Copy, from the data below, each line that has the word "unresolved".
[Start of Attachment]
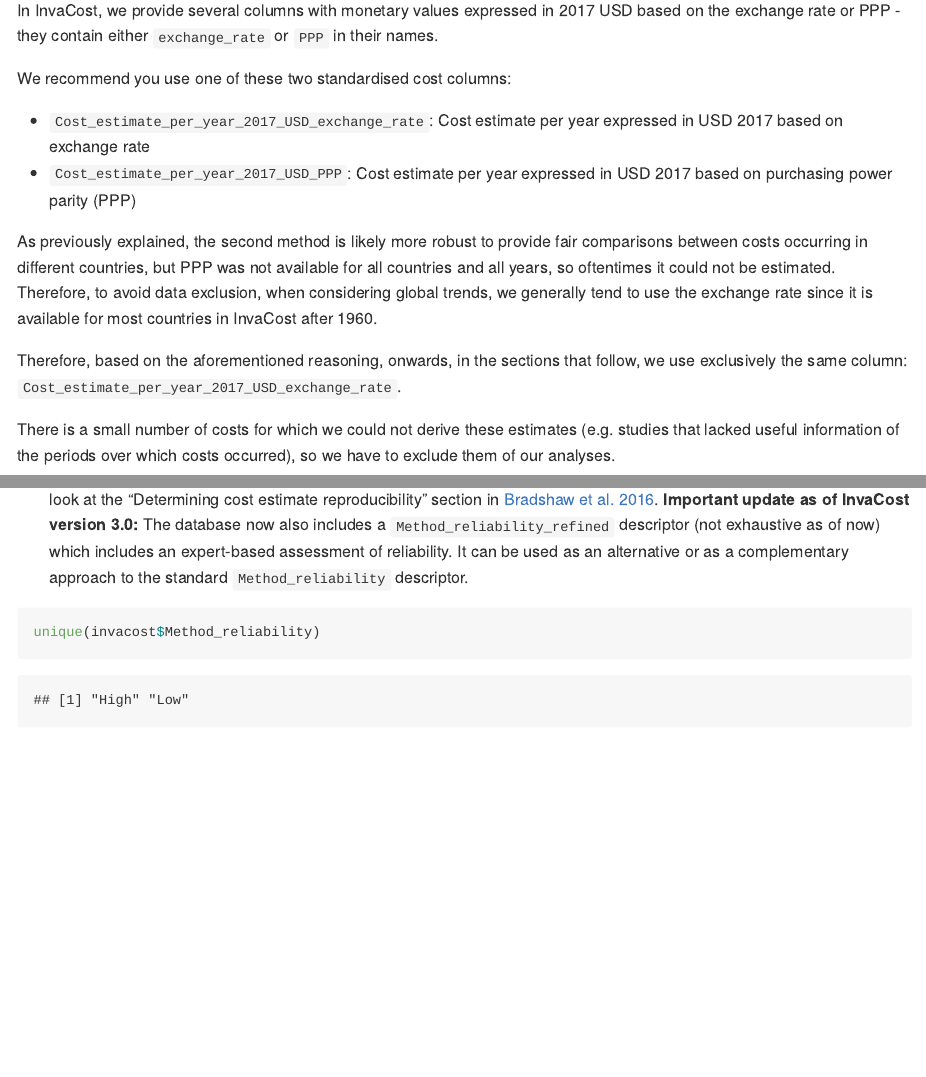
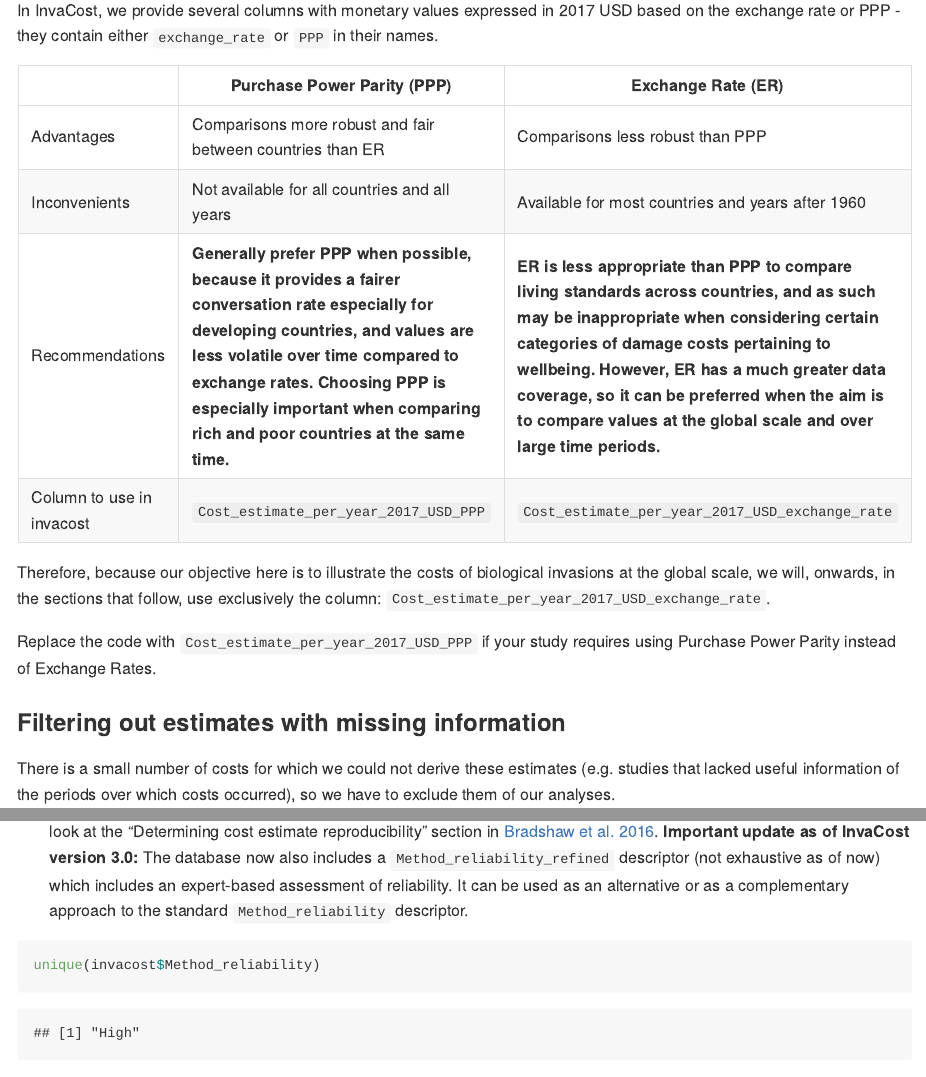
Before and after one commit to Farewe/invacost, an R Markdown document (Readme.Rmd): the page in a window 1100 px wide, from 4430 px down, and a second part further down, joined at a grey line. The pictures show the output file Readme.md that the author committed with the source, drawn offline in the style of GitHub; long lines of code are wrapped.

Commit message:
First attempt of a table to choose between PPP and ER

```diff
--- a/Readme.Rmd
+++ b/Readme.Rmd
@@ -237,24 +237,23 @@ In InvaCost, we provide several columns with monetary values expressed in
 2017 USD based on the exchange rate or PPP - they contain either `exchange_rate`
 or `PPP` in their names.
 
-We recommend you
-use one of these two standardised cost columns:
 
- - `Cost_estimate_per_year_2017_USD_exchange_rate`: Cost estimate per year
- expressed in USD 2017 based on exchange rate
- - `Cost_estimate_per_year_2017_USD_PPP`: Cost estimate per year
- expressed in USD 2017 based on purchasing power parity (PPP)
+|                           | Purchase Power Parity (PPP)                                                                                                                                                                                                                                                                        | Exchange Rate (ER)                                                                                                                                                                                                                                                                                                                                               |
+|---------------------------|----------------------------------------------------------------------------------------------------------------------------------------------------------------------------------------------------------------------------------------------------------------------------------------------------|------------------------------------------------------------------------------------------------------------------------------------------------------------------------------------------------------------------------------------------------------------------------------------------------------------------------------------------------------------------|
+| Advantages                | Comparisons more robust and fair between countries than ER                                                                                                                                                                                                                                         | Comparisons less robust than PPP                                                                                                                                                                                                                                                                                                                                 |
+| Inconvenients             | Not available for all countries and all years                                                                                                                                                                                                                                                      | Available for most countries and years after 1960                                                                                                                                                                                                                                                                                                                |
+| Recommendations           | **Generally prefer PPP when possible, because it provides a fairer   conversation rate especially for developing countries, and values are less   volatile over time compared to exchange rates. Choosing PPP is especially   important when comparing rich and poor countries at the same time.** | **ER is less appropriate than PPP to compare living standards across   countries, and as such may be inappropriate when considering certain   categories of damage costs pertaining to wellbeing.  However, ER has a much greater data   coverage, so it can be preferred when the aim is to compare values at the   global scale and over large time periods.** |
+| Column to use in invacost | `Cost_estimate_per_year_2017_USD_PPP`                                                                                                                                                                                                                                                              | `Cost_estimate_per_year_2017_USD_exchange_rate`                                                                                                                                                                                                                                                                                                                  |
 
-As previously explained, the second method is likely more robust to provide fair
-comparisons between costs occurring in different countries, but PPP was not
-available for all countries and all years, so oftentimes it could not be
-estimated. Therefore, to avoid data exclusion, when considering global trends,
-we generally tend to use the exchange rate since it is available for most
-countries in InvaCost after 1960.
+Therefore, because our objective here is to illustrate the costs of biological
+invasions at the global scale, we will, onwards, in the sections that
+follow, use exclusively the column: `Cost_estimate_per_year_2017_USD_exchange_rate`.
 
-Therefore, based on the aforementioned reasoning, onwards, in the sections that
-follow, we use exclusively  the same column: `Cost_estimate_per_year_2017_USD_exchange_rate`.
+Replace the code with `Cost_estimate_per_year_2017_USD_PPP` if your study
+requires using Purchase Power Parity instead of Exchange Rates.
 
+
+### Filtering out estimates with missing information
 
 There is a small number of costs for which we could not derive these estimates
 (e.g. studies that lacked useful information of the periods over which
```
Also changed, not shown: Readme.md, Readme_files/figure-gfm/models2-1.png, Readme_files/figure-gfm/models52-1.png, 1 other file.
[End of Attachment]
[Start of Attachment]
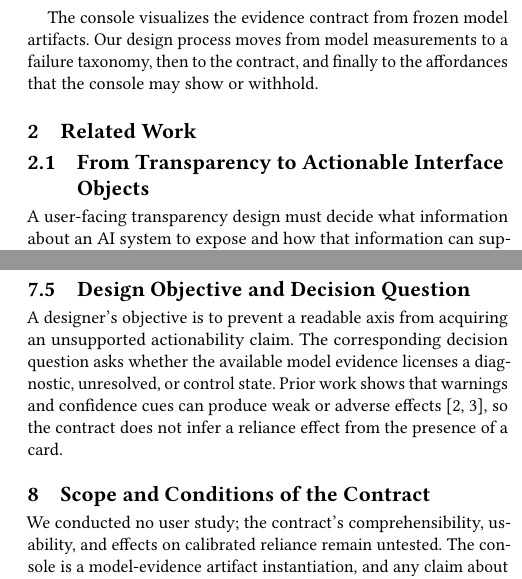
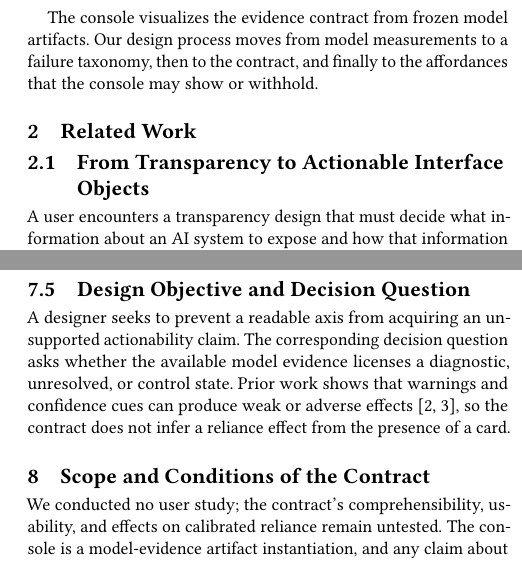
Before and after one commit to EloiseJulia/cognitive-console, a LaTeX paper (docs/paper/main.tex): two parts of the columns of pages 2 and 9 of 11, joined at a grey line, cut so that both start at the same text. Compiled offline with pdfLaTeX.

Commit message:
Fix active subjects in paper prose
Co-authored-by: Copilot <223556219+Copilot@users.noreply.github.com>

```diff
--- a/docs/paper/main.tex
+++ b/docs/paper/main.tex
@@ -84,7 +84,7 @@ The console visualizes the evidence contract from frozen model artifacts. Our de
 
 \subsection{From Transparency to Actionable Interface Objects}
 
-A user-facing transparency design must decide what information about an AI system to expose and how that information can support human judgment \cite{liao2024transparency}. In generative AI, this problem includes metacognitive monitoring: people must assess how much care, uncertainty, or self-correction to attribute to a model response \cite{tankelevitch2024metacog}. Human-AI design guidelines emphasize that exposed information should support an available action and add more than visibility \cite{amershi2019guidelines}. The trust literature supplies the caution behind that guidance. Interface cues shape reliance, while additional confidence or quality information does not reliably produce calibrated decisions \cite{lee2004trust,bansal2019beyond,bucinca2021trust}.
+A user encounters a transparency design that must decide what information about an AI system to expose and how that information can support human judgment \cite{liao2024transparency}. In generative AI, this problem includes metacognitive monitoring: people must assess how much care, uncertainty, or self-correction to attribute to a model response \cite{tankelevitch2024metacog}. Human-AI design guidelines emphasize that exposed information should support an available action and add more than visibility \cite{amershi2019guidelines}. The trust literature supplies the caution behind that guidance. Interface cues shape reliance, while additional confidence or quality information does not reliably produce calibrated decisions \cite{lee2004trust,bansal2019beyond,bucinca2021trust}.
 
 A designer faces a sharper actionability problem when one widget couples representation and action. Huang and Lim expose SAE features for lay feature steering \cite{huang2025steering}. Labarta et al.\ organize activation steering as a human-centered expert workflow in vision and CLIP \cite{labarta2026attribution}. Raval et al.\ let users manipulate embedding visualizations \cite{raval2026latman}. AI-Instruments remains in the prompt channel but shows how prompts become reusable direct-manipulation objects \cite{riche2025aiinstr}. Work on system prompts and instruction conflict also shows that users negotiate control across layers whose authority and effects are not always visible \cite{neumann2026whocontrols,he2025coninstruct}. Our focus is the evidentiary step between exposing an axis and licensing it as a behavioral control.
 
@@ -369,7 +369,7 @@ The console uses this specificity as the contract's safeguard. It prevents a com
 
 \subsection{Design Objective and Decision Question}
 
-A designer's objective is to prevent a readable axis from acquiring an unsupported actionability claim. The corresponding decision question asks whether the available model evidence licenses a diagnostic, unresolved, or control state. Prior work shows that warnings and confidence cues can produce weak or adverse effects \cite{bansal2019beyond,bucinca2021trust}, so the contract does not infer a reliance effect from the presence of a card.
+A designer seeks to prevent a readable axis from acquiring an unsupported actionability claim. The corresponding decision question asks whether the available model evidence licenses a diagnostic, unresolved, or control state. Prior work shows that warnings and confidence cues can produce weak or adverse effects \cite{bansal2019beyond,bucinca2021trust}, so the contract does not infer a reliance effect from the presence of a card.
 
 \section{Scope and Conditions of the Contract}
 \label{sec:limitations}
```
[End of Attachment]
[Start of Attachment]
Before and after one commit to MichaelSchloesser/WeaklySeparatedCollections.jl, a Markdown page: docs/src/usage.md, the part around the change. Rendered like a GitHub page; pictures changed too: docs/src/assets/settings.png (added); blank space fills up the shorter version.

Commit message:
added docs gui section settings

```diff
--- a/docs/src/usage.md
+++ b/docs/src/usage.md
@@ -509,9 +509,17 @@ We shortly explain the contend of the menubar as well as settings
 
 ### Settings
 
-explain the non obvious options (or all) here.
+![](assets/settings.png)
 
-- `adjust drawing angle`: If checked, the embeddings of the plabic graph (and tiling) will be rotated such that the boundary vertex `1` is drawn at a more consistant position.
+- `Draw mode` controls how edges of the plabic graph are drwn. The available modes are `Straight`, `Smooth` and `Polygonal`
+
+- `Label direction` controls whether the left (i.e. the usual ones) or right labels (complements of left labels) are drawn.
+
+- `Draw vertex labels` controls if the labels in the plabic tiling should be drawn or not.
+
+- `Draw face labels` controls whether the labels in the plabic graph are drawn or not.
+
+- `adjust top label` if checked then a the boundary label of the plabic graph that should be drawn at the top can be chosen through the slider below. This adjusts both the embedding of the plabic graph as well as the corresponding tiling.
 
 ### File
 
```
[End of Attachment]
* [Answer box]:
-A designer's objective is to prevent a readable axis from acquiring an unsupported actionability claim. The corresponding decision question asks whether the available model evidence licenses a diagnostic, unresolved, or control state. Prior work shows that warnings and confidence cues can produce weak or adverse effects \cite{bansal2019beyond,bucinca2021trust}, so the contract does not infer a reliance effect from the presence of a card.
+A designer seeks to prevent a readable axis from acquiring an unsupported actionability claim. The corresponding decision question asks whether the available model evidence licenses a diagnostic, unresolved, or control state. Prior work shows that warnings and confidence cues can produce weak or adverse effects \cite{bansal2019beyond,bucinca2021trust}, so the contract does not infer a reliance effect from the presence of a card.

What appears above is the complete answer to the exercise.